» EXERCISE DESCRIPTION:
The records are to be reproduced verbatim.

▼

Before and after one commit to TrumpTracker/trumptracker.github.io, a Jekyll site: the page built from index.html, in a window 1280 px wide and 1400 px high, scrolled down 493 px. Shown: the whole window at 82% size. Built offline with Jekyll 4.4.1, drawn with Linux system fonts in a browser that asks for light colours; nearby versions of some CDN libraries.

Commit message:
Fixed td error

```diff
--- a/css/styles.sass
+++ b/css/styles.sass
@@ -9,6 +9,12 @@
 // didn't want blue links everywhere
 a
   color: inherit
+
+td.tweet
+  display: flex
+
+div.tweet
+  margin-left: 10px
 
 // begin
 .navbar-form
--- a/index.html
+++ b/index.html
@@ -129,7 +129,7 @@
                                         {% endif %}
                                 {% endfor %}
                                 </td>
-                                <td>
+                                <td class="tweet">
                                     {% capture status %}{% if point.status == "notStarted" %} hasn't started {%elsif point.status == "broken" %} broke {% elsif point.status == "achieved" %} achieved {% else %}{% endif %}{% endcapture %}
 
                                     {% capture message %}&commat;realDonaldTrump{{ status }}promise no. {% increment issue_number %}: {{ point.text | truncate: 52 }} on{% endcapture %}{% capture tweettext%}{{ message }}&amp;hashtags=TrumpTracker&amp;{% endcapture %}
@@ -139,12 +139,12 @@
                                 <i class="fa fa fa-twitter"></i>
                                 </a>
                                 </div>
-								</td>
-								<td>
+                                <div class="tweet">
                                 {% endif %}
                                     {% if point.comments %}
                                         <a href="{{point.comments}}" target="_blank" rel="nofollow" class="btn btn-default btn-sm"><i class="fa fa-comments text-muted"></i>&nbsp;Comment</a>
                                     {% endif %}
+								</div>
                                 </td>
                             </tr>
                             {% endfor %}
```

▲

» RESULT OF THIS EXERCISE:
Before and after one commit to TrumpTracker/trumptracker.github.io, a Jekyll site: the page built from index.html, in a window 1280 px wide and 1400 px high, scrolled down 493 px. Shown: the whole window at 82% size. Built offline with Jekyll 4.4.1, drawn with Linux system fonts in a browser that asks for light colours; nearby versions of some CDN libraries.

Commit message:
Fixed td error

```diff
--- a/css/styles.sass
+++ b/css/styles.sass
@@ -9,6 +9,12 @@
 // didn't want blue links everywhere
 a
   color: inherit
+
+td.tweet
+  display: flex
+
+div.tweet
+  margin-left: 10px
 
 // begin
 .navbar-form
--- a/index.html
+++ b/index.html
@@ -129,7 +129,7 @@
                                         {% endif %}
                                 {% endfor %}
                                 </td>
-                                <td>
+                                <td class="tweet">
                                     {% capture status %}{% if point.status == "notStarted" %} hasn't started {%elsif point.status == "broken" %} broke {% elsif point.status == "achieved" %} achieved {% else %}{% endif %}{% endcapture %}
 
                                     {% capture message %}&commat;realDonaldTrump{{ status }}promise no. {% increment issue_number %}: {{ point.text | truncate: 52 }} on{% endcapture %}{% capture tweettext%}{{ message }}&amp;hashtags=TrumpTracker&amp;{% endcapture %}
@@ -139,12 +139,12 @@
                                 <i class="fa fa fa-twitter"></i>
                                 </a>
                                 </div>
-								</td>
-								<td>
+                                <div class="tweet">
                                 {% endif %}
                                     {% if point.comments %}
                                         <a href="{{point.comments}}" target="_blank" rel="nofollow" class="btn btn-default btn-sm"><i class="fa fa-comments text-muted"></i>&nbsp;Comment</a>
                                     {% endif %}
+								</div>
                                 </td>
                             </tr>
                             {% endfor %}
```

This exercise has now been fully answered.